**WHAT YOU ARE ASKED TO DO**
Examine the data line by line and report how many lines include the word "ROADMAP", with no additional output.

**DATA**
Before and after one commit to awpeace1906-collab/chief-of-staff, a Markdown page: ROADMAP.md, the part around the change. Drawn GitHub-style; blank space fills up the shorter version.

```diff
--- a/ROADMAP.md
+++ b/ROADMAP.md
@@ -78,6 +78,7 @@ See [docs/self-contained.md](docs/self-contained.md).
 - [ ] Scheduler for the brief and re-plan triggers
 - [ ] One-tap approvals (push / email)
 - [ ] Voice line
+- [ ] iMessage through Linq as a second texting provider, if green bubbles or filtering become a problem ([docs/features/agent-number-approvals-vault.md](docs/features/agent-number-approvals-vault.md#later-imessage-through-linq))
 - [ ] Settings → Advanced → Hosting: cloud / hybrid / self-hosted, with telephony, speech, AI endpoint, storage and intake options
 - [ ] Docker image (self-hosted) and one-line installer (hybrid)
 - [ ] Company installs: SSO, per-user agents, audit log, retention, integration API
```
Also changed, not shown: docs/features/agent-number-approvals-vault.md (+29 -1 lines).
--
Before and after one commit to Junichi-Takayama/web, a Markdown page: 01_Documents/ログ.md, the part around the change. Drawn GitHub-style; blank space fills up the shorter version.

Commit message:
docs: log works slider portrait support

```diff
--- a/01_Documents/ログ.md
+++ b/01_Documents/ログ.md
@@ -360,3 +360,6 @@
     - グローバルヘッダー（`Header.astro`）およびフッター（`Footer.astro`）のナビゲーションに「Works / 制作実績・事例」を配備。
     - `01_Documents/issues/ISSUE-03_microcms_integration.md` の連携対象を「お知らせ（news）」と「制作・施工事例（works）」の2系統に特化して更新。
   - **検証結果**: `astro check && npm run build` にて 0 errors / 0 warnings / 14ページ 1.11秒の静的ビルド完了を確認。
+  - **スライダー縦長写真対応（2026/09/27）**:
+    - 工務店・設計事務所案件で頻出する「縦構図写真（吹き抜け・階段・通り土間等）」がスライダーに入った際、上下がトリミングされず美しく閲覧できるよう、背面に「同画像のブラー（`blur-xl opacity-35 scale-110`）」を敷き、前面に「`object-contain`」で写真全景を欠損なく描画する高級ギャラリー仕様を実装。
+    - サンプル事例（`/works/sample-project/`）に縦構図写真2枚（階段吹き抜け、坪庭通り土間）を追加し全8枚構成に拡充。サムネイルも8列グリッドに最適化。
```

**OUTPUT BELOW**
3